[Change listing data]
>>>>>

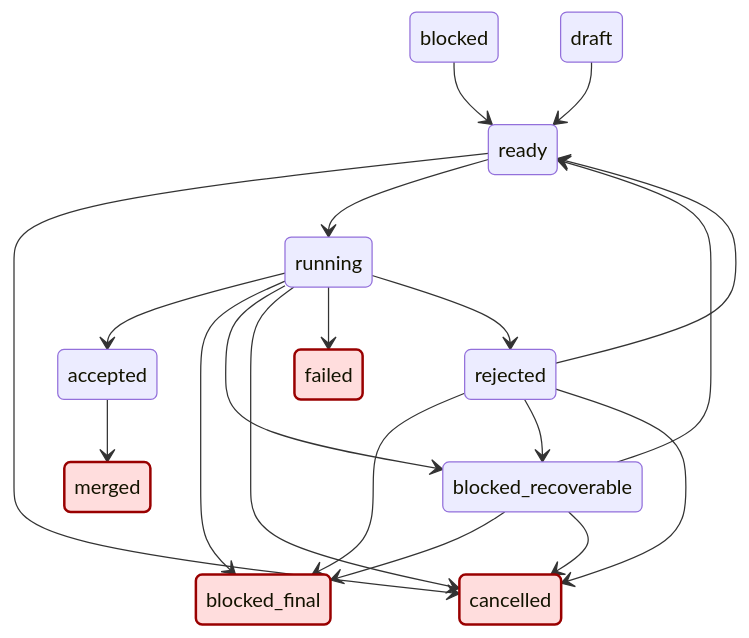
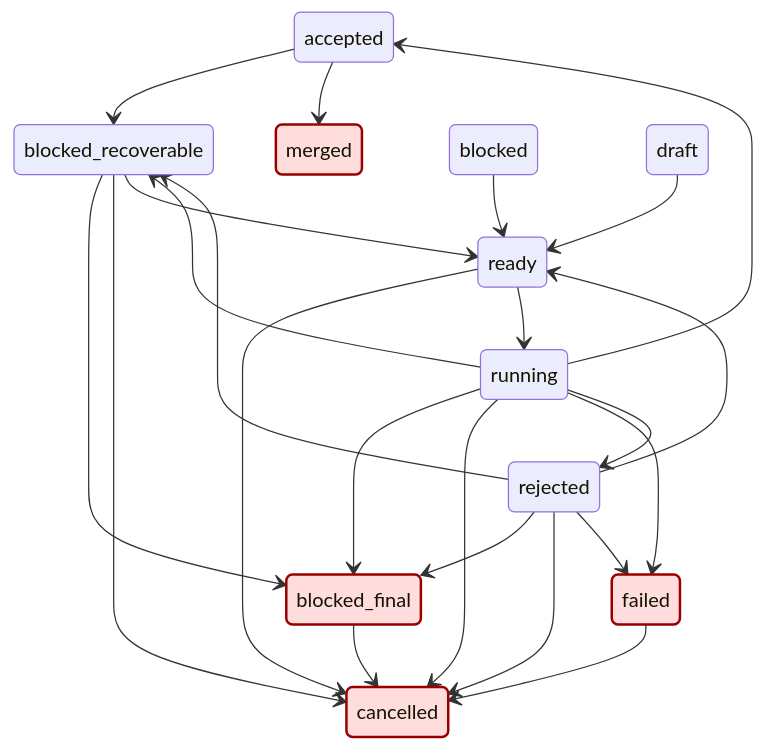
Before and after one commit to basilivanov/grace-orchestrator: the diagram in docs/state-diagram.md, drawn with Mermaid. The commit also changed 33 other files, not shown here.

````diff
--- a/docs/state-diagram.md
+++ b/docs/state-diagram.md
@@ -1,27 +1,31 @@
 ```mermaid
 stateDiagram-v2
+    accepted --> blocked_recoverable
     accepted --> merged
     blocked --> ready
+    blocked_final --> cancelled
     blocked_recoverable --> blocked_final
     blocked_recoverable --> cancelled
     blocked_recoverable --> ready
     draft --> ready
+    failed --> cancelled
     ready --> cancelled
     ready --> running
     rejected --> blocked_final
     rejected --> blocked_recoverable
     rejected --> cancelled
+    rejected --> failed
     rejected --> ready
     running --> accepted
     running --> blocked_final
     running --> blocked_recoverable
     running --> cancelled
     running --> failed
     running --> rejected
 
     classDef terminal fill:#fdd,stroke:#900,stroke-width:2px
     class blocked_final terminal
     class cancelled terminal
     class failed terminal
     class merged terminal
 ```
````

<<<<<

## Exercise
Repeat the entries exactly as they are given, leaving out each image.

## Completed task
Before and after one commit to basilivanov/grace-orchestrator: the diagram in docs/state-diagram.md, drawn with Mermaid. The commit also changed 33 other files, not shown here.

````diff
--- a/docs/state-diagram.md
+++ b/docs/state-diagram.md
@@ -1,27 +1,31 @@
 ```mermaid
 stateDiagram-v2
+    accepted --> blocked_recoverable
     accepted --> merged
     blocked --> ready
+    blocked_final --> cancelled
     blocked_recoverable --> blocked_final
     blocked_recoverable --> cancelled
     blocked_recoverable --> ready
     draft --> ready
+    failed --> cancelled
     ready --> cancelled
     ready --> running
     rejected --> blocked_final
     rejected --> blocked_recoverable
     rejected --> cancelled
+    rejected --> failed
     rejected --> ready
     running --> accepted
     running --> blocked_final
     running --> blocked_recoverable
     running --> cancelled
     running --> failed
     running --> rejected
 
     classDef terminal fill:#fdd,stroke:#900,stroke-width:2px
     class blocked_final terminal
     class cancelled terminal
     class failed terminal
     class merged terminal
 ```
````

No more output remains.